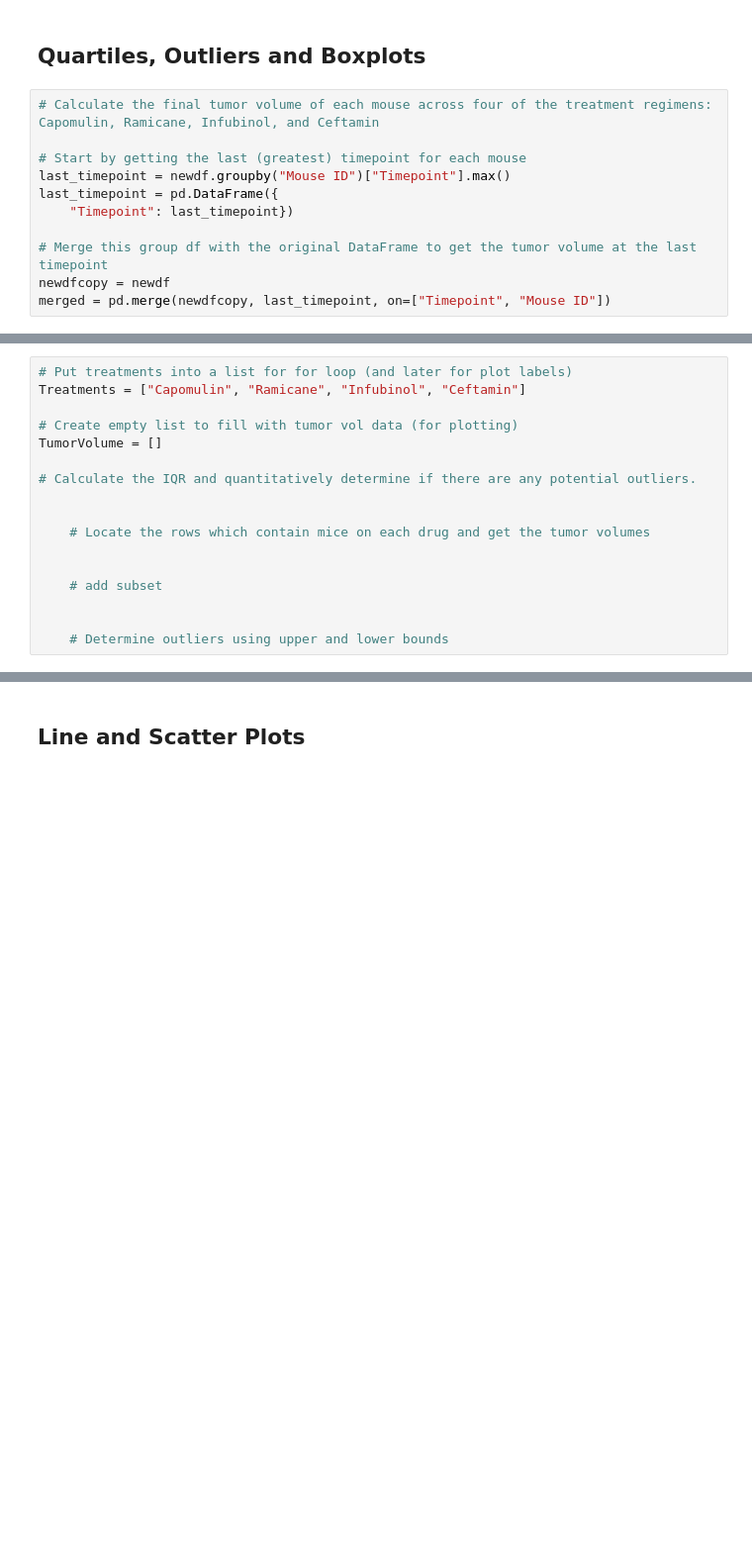
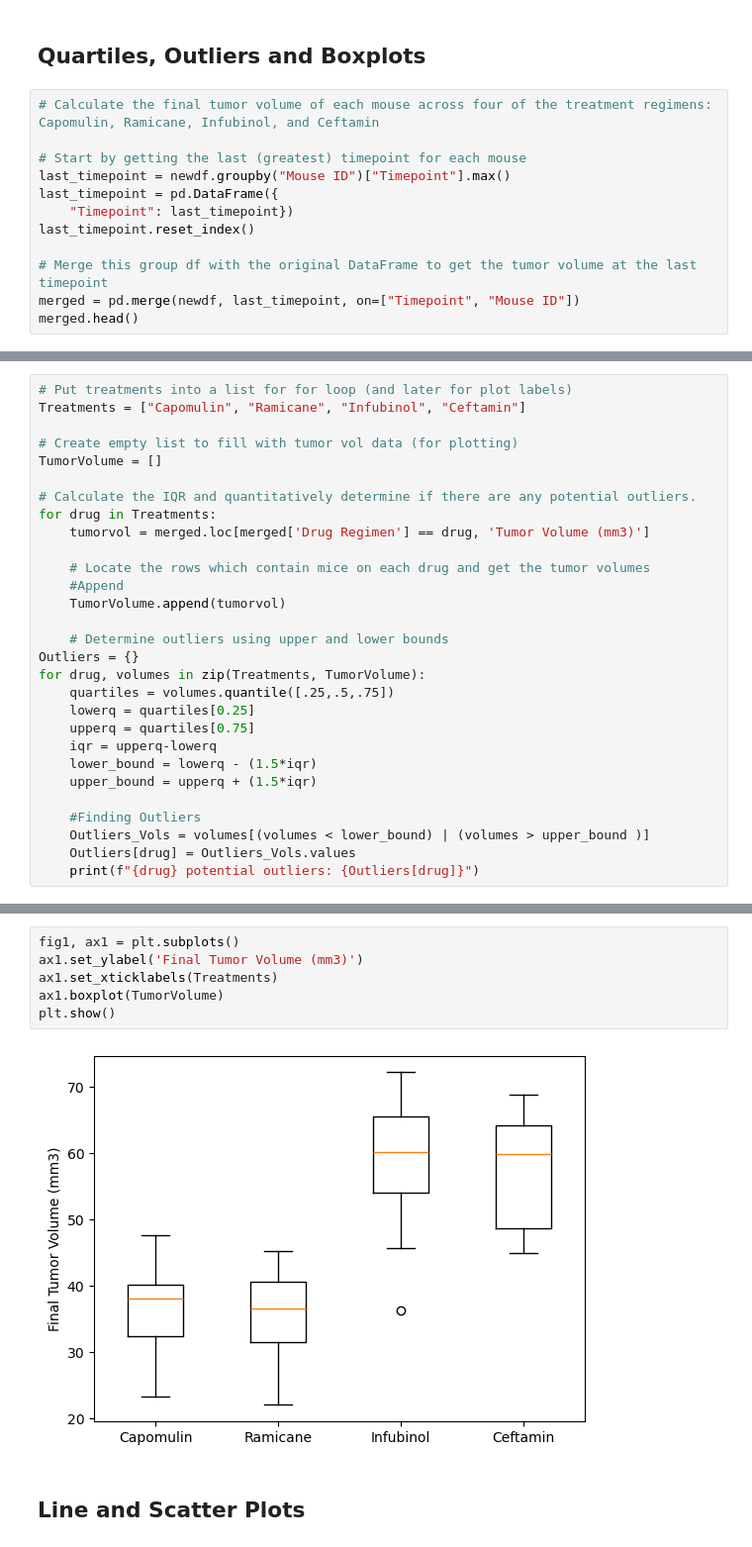
Before and after one commit to CalebCutrer/DataVisualization-Challenge, a Jupyter notebook: pymaceuticals.ipynb, the cells around one changed output, grey strips where cells are left out. Shown at 99% size. Cells and saved outputs as stored; diff of their text form; blank space fills up the shorter version.

```diff
--- a/pymaceuticals.ipynb
+++ b/pymaceuticals.ipynb
@@ -170,7 +171,8 @@ Text(0, 0.5, 'Sex')
 last_timepoint = newdf.groupby("Mouse ID")["Timepoint"].max()
 last_timepoint = pd.DataFrame({
     "Timepoint": last_timepoint})
+last_timepoint.reset_index()
 
 # Merge this group df with the original DataFrame to get the tumor volume at the last timepoint
-newdfcopy = newdf
-merged = pd.merge(newdfcopy, last_timepoint, on=["Timepoint", "Mouse ID"])
+merged = pd.merge(newdf, last_timepoint, on=["Timepoint", "Mouse ID"])
+merged.head()
@@ -188,13 +191,25 @@ Treatments = ["Capomulin", "Ramicane", "Infubinol", "Ceftamin"]
 TumorVolume = []
 
 # Calculate the IQR and quantitatively determine if there are any potential outliers.
-
+for drug in Treatments:
+    tumorvol = merged.loc[merged['Drug Regimen'] == drug, 'Tumor Volume (mm3)']
 
     # Locate the rows which contain mice on each drug and get the tumor volumes
-
-
-    # add subset
-
+    #Append
+    TumorVolume.append(tumorvol)
 
     # Determine outliers using upper and lower bounds
+Outliers = {}
+for drug, volumes in zip(Treatments, TumorVolume):
+    quartiles = volumes.quantile([.25,.5,.75])
+    lowerq = quartiles[0.25]
+    upperq = quartiles[0.75]
+    iqr = upperq-lowerq
+    lower_bound = lowerq - (1.5*iqr)
+    upper_bound = upperq + (1.5*iqr)
+
+    #Finding Outliers
+    Outliers_Vols = volumes[(volumes < lower_bound) | (volumes > upper_bound )]
+    Outliers[drug] = Outliers_Vols.values
+    print(f"{drug} potential outliers: {Outliers[drug]}")
 # %% [output]
@@ -233,3 +220,11 @@ Ceftamin's potential outliers: Series([], Name: Tumor Volume (mm3), dtype: float
+# %%
+fig1, ax1 = plt.subplots()
+ax1.set_ylabel('Final Tumor Volume (mm3)')
+ax1.set_xticklabels(Treatments)
+ax1.boxplot(TumorVolume)
+plt.show()
+# %% [output]
+[figure, added]
 # %% [markdown]
 ## Line and Scatter Plots
 # %%
```
Also changed, not shown: parts of 10 cells of this notebook.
::::
Required action - Reproduce the material above exactly but drop all images.

Answer to this exercise -
Before and after one commit to CalebCutrer/DataVisualization-Challenge, a Jupyter notebook: pymaceuticals.ipynb, the cells around one changed output, grey strips where cells are left out. Shown at 99% size. Cells and saved outputs as stored; diff of their text form; blank space fills up the shorter version.

```diff
--- a/pymaceuticals.ipynb
+++ b/pymaceuticals.ipynb
@@ -170,7 +171,8 @@ Text(0, 0.5, 'Sex')
 last_timepoint = newdf.groupby("Mouse ID")["Timepoint"].max()
 last_timepoint = pd.DataFrame({
     "Timepoint": last_timepoint})
+last_timepoint.reset_index()
 
 # Merge this group df with the original DataFrame to get the tumor volume at the last timepoint
-newdfcopy = newdf
-merged = pd.merge(newdfcopy, last_timepoint, on=["Timepoint", "Mouse ID"])
+merged = pd.merge(newdf, last_timepoint, on=["Timepoint", "Mouse ID"])
+merged.head()
@@ -188,13 +191,25 @@ Treatments = ["Capomulin", "Ramicane", "Infubinol", "Ceftamin"]
 TumorVolume = []
 
 # Calculate the IQR and quantitatively determine if there are any potential outliers.
-
+for drug in Treatments:
+    tumorvol = merged.loc[merged['Drug Regimen'] == drug, 'Tumor Volume (mm3)']
 
     # Locate the rows which contain mice on each drug and get the tumor volumes
-
-
-    # add subset
-
+    #Append
+    TumorVolume.append(tumorvol)
 
     # Determine outliers using upper and lower bounds
+Outliers = {}
+for drug, volumes in zip(Treatments, TumorVolume):
+    quartiles = volumes.quantile([.25,.5,.75])
+    lowerq = quartiles[0.25]
+    upperq = quartiles[0.75]
+    iqr = upperq-lowerq
+    lower_bound = lowerq - (1.5*iqr)
+    upper_bound = upperq + (1.5*iqr)
+
+    #Finding Outliers
+    Outliers_Vols = volumes[(volumes < lower_bound) | (volumes > upper_bound )]
+    Outliers[drug] = Outliers_Vols.values
+    print(f"{drug} potential outliers: {Outliers[drug]}")
 # %% [output]
@@ -233,3 +220,11 @@ Ceftamin's potential outliers: Series([], Name: Tumor Volume (mm3), dtype: float
+# %%
+fig1, ax1 = plt.subplots()
+ax1.set_ylabel('Final Tumor Volume (mm3)')
+ax1.set_xticklabels(Treatments)
+ax1.boxplot(TumorVolume)
+plt.show()
+# %% [output]
+[figure, added]
 # %% [markdown]
 ## Line and Scatter Plots
 # %%
```
Also changed, not shown: parts of 10 cells of this notebook.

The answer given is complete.